■ **Extracted entries**
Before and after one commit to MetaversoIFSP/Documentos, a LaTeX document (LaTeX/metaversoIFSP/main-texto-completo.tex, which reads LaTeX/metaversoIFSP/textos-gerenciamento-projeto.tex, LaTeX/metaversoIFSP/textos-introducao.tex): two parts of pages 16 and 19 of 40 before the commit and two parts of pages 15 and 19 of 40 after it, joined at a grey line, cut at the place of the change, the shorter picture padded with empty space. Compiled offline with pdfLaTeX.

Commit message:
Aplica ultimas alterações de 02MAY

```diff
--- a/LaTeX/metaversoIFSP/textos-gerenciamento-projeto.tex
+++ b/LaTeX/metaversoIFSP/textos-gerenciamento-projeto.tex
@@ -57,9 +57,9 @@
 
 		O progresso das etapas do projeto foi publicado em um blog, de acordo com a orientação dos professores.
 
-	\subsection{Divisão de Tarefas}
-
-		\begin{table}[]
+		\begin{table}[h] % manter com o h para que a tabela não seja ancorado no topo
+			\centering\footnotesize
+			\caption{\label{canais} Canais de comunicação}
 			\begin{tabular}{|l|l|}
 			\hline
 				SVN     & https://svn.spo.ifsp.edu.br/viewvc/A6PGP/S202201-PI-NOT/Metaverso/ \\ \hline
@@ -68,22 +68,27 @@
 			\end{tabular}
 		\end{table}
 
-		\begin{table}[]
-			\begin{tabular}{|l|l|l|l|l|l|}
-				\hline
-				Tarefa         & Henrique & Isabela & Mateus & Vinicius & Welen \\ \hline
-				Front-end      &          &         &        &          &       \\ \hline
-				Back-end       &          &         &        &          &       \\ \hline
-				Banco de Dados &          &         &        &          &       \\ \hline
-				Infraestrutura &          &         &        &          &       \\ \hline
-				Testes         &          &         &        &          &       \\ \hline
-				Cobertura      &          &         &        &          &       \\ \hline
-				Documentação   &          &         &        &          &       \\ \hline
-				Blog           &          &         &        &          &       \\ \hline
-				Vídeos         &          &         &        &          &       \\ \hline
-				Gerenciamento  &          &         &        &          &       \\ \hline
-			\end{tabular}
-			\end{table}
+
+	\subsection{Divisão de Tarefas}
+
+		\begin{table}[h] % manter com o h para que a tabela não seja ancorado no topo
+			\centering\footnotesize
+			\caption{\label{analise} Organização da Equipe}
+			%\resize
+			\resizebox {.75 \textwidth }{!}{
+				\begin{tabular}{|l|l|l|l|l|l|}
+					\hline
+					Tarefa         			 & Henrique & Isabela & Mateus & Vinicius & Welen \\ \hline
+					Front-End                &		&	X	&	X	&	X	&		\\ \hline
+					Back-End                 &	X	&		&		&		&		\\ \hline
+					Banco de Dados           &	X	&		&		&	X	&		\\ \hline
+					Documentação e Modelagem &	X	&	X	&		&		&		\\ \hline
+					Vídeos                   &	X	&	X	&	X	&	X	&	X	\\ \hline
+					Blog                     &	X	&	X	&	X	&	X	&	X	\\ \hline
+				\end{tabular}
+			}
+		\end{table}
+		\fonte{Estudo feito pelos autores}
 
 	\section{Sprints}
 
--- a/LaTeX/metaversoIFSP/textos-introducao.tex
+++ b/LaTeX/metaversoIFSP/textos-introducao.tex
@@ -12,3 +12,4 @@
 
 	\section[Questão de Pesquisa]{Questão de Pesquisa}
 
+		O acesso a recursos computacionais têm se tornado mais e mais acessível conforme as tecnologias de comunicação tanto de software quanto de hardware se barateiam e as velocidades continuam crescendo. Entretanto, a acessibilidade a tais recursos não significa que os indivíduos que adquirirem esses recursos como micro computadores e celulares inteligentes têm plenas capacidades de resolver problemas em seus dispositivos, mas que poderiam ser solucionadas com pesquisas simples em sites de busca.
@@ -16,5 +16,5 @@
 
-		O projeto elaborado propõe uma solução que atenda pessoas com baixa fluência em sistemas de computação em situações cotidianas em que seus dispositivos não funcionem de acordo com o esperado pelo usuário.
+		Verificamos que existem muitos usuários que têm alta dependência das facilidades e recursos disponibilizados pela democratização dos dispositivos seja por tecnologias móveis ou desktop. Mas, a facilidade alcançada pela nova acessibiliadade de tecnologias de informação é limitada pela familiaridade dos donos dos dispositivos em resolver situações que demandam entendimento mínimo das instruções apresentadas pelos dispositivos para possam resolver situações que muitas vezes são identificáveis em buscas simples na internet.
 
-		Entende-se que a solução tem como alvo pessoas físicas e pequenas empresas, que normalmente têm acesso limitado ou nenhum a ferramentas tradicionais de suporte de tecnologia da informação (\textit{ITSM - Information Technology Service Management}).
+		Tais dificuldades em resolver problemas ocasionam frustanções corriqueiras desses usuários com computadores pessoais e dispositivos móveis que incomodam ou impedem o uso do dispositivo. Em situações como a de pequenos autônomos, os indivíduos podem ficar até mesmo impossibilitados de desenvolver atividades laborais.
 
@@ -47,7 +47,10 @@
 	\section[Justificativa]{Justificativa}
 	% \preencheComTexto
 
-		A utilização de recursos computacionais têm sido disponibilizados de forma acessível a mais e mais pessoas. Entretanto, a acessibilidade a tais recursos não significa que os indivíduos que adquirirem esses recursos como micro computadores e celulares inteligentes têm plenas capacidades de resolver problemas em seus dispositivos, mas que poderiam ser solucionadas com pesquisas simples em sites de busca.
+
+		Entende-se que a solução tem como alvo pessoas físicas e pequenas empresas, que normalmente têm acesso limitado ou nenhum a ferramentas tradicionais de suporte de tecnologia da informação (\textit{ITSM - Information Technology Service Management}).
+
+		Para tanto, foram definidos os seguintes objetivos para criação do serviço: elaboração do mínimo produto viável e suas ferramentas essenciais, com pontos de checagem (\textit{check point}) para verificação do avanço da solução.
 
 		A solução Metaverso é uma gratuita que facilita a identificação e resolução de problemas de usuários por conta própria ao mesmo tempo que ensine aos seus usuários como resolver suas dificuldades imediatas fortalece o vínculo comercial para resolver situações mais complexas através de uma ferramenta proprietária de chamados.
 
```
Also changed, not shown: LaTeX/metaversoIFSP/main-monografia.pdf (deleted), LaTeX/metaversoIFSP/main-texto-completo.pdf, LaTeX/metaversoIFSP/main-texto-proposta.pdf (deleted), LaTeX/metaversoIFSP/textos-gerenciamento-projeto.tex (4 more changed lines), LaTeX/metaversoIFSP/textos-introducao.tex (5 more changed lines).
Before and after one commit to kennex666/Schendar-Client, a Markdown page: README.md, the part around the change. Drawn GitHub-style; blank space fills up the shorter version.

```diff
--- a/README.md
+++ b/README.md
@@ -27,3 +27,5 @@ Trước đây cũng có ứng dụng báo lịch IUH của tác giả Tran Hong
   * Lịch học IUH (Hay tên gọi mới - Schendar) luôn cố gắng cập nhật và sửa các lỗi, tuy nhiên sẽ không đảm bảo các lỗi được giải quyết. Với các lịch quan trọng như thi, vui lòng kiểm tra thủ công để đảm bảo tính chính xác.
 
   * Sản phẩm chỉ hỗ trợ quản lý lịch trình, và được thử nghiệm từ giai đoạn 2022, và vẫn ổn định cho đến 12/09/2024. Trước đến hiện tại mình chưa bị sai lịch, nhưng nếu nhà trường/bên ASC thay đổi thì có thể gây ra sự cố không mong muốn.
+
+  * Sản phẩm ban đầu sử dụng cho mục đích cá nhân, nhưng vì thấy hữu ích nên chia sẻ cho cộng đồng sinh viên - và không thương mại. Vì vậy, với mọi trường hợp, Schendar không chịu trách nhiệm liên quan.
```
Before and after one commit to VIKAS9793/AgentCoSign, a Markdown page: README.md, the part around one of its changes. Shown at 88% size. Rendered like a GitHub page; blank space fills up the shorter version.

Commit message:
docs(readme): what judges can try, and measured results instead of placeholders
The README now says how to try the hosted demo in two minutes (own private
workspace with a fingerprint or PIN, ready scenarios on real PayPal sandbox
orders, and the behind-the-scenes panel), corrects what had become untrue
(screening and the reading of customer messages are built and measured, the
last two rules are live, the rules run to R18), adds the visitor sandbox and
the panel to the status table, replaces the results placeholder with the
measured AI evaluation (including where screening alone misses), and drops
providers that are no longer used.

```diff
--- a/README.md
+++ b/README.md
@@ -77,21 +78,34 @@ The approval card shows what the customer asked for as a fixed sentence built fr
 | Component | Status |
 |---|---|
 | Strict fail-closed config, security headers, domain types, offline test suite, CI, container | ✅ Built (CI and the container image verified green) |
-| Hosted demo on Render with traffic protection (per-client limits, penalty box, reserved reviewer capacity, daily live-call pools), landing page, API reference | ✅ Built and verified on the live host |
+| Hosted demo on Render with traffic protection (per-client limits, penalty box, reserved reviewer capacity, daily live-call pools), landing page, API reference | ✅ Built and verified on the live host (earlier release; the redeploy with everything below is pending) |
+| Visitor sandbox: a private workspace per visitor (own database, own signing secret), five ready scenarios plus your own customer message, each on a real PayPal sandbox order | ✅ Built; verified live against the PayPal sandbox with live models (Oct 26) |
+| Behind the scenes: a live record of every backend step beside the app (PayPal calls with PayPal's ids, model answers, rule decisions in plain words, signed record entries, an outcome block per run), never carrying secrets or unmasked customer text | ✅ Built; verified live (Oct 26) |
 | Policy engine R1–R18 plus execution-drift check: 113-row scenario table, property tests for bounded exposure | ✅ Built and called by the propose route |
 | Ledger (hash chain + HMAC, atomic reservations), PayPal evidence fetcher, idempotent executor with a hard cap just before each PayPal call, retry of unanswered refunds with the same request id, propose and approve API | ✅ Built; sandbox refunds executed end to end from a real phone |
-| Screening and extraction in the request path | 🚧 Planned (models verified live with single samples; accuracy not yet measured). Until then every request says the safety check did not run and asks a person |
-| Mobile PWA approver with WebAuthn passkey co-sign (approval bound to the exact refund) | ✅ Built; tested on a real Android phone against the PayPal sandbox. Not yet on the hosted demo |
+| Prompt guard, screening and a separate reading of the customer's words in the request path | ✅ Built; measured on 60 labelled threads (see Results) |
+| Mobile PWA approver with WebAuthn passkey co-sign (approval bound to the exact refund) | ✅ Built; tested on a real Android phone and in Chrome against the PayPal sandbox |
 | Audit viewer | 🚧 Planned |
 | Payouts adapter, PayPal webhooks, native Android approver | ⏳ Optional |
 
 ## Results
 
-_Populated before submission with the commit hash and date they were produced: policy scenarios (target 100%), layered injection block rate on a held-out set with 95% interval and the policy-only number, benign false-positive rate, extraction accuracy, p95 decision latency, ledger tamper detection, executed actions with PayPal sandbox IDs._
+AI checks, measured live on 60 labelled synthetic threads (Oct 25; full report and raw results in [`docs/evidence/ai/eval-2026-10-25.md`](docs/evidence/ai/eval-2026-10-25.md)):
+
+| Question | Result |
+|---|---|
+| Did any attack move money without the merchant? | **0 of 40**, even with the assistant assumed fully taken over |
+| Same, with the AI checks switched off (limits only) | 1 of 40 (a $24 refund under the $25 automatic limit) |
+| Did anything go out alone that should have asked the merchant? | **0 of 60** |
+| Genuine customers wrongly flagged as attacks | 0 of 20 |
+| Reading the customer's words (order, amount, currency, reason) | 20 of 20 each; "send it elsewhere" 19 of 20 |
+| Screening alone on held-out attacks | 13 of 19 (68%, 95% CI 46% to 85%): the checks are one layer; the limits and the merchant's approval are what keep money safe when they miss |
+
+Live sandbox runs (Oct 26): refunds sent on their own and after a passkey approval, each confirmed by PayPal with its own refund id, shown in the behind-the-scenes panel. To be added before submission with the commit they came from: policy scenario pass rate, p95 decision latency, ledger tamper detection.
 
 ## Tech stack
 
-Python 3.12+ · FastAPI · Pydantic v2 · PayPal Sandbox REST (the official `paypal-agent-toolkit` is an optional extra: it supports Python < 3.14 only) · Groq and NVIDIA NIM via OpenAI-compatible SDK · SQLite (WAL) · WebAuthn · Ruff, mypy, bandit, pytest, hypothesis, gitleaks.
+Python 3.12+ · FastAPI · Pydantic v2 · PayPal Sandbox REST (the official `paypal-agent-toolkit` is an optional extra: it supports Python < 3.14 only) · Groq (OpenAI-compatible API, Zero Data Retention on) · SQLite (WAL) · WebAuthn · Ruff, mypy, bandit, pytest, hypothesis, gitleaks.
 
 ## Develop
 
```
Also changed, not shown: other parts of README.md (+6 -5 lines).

■ **Exercise objective**
Please copy each line of the records above in which the word "table" can be found.

■ **Solution to this exercise**
-		\begin{table}[]
+		\begin{table}[h] % manter com o h para que a tabela não seja ancorado no topo
 		\end{table}
-		\begin{table}[]
-			\end{table}
+		\begin{table}[h] % manter com o h para que a tabela não seja ancorado no topo
+		\end{table}
the panel to the status table, replaces the results placeholder with the
 | Policy engine R1–R18 plus execution-drift check: 113-row scenario table, property tests for bounded exposure | ✅ Built and called by the propose route |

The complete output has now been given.